American jewelry designer Temple St. Clair set up shop in Florence on the famous and historic center for jewelry in the world, the Ponte Vecchio.
For Temple, opening a boutique in Florence is a remarkable, yet somehow logical turn of events for her, as Florence was the birthplace of her brand and the catalyst to her creative soul.
Temple’s relationship with the Renaissance city goes back more than thirty years where she began her long-time partnerships with the world’s ﬁnest master artists and craftsmen – including the Florentine Jewelers Guild. She is one of the last remaining jewelers in the world to still work with the disappearing goldsmiths and artisans of Florence. Her boutique on the Ponte Vecchio is the beginning of yet another chapter in her Florentine story.
This summer, Temple has meshed her knowledge of Italian artistry and craftsmanship with the tradition and knowhow of the Vettori family, a renowned Florentine jewelry family working on the bridge since 1937. The Vettori family owns one of the few remaining high jewelry shops on the Ponte Vecchio continuing to work exclusively with Florentine artisans.
Temple has traversed the Ponte Vecchio for decades en route to work with her artigiani in their Florentine workshops, witnessing the bridge evolve and change. Though her eyes, and according to many Florentine’s, the iconic landmark is suffering an identity crisis with few of the most elegant high jewelry and antiquarian shops still remaining.

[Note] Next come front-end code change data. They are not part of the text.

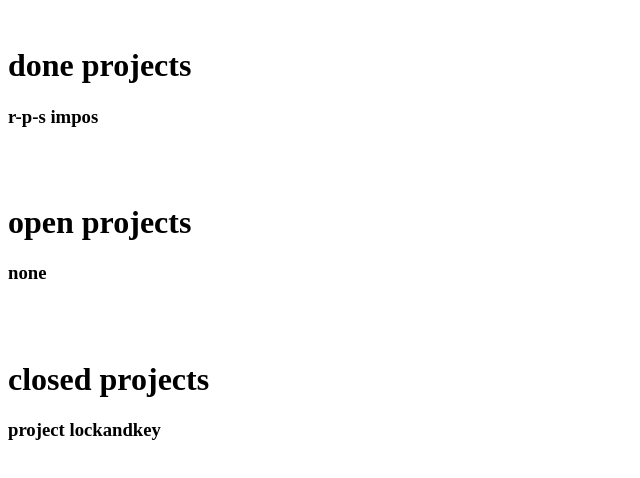
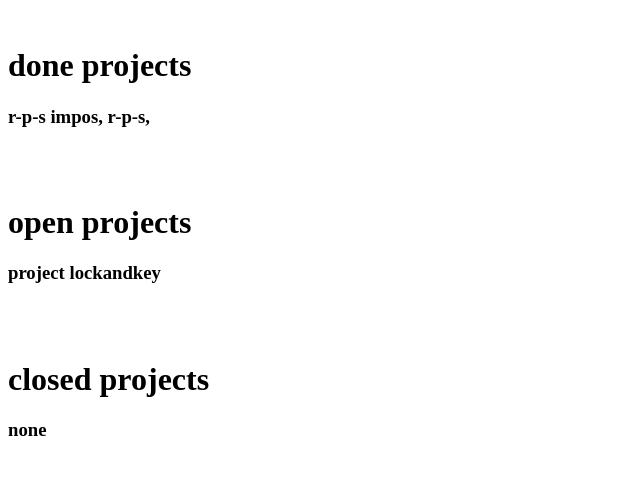
Before and after one commit to sawyer47altf4/mywebsit, a plain HTML site: page index.html in a window 1280 px wide. Shown: the whole page, without its empty margins (0-640 px from the left). Drawn offline with Linux system fonts and the light colour scheme.

Commit message:
update-12/8/21

```diff
--- a/index.html
+++ b/index.html
@@ -8,13 +8,13 @@
 
 <BR>
   <h1>done projects</h1>
-    <h3>r-p-s impos</h3><BR><BR>
+    <h3>r-p-s impos, r-p-s,</h3><BR><BR>
 
     <h1>open projects</h1>
-      <h3>none</h3><BR><BR>
+      <h3>project lockandkey</h3><BR><BR>
 
       <h1>closed projects</h1>
-        <h3>project lockandkey</h3><BR><BR>
+        <h3>none</h3><BR><BR>
 
   </body>
 </html>
```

Temple is determined to bring back its former grace, while exhibiting her own creations that are celebrated and collected by independent women around the world.
The boutique was designed by Temple herself, along with the help of Italian architects, Daniele Desli and Elisabeth Piccione, and Florentine artisan friends — among Temple’s best kept secrets.
Designed to fuse the old with the new, the 250-square-foot boutique features an open bright and airy interior space boasting subtle shades of blue and celedon green that call attention to the iconic view over the Arno to the Tuscan hills — a view that inspired Leonardo Da Vinci’s landscapes. The window vitrines act as mini stages for Temple to display her jewelry with background ‘sets’ of her artwork. Temple’s ‘Girl with Falcon’ watercolor hangs within the shop, along with additional watercolor paintings from Temple decorating the boutique.
Florentine artisans specializing in marble, bronze, wood, paper and textiles will be employed to reﬁne every last component, including crafting marble side tables using the scagliola technique. Through the glass front door one will be able to peer through to the view of the cityscape along the river to the cypress’d hills beyond. An elegant crystal showcase will sit on a long table next to an antique desk and 19th century chairs covered in Fortuny fabric – all found on a treasure hunt at Riccardo Barthel in the Oltrarno part of town. Her desire is to reconnect the shop to the city and its setting. Not to mention, the shop sits under the Vasari corridor, a secret passageway designed for the Medici to move between their palaces, the Ufﬁzi and the Pitti.
The Ponte Vecchio shop is a dear project for Temple as she worked on every detail personally down to the door handles. One of the most delightful details for Temple is the ‘Temple St. Clair Firenze’ awning with crenellated border will hang above the entrance. To have her name appear on the Ponte Vecchio is a surreal dream come true.
One of the most delightful touches for Temple is the ‘Temple St. Clair Firenze’ awning above the entranceway. The heavy canvas awning with a crenellated border features ‘Temple St. Clair Firenze’ and the TSC Monogram in Temple’s signature dark blue. To have her name appear on the Ponte Vecchio is a surreal dream come true.
The Ponte Vecchio boutique is a dear project for Temple, as she has worked on every minute detail down to the storefront’s signature triple granulation door handles. This all relates back to Temple’s desire is to reconnect the boutique to the city and its setting.
Temple has a long personal and professional history with Florence. She arrived in Florence years ago as a young student to study the language, literature, history and art history of the city. With a passion for knowledge and exploration, she discovered the world of the Florentine goldsmiths while on an errand for her mother. That encounter opened a vibrant world and allowed Temple to ﬁnd and develop her creative vision through jewelry design. For over 30 years, Temple has used gold, gemstones and the best artisanal hands in the world to explore and retell our great universal stories. It all started in and because of her relationship with Florence. To open a charming atelier on the Ponte Vecchio brings her full circle – like coming home.
The view from Leonardo’s window will be transmitted live into the new Temple St. Clair Studio Shop, also recently opened in the Saks Fifth Avenue New York ﬂagship, allowing her consumers to have global insight into her creative process and artistic expression.